[Data excerpts]
>>
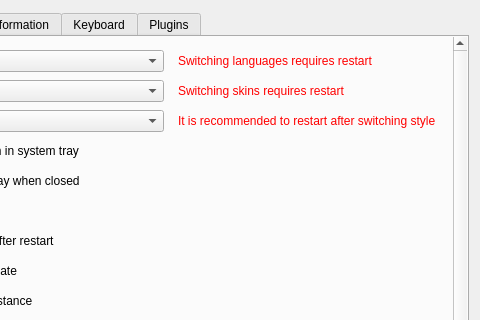
Above: src/preferencesDialog.ui from nulloy/nulloy before the change; both pictures show x 134 to 614 and y 0 to 320 of the 614 by 655 pixel window. Below: the same form after it.
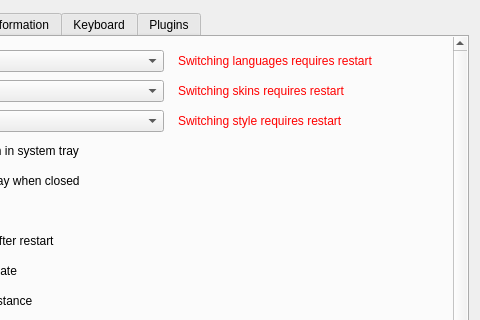
That is the form after the change. Custom widgets are drawn as their Qt base class.

Commit message: do not apply style until restarted

Patch:
```diff
--- a/src/preferencesDialog.ui
+++ b/src/preferencesDialog.ui
@@ -314,7 +314,7 @@
 padding: 5px;</string>
                 </property>
                 <property name="text">
-                  <string>It is recommended to restart after switching style</string>
+                <string>Switching style requires restart</string>
                 </property>
                </widget>
               </item>
```
The commit also changes 1 other file.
<<
What is expected:
Write out every line from the data above that includes "form".

Output for this task:
Above: src/preferencesDialog.ui from nulloy/nulloy before the change; both pictures show x 134 to 614 and y 0 to 320 of the 614 by 655 pixel window. Below: the same form after it.
That is the form after the change. Custom widgets are drawn as their Qt base class.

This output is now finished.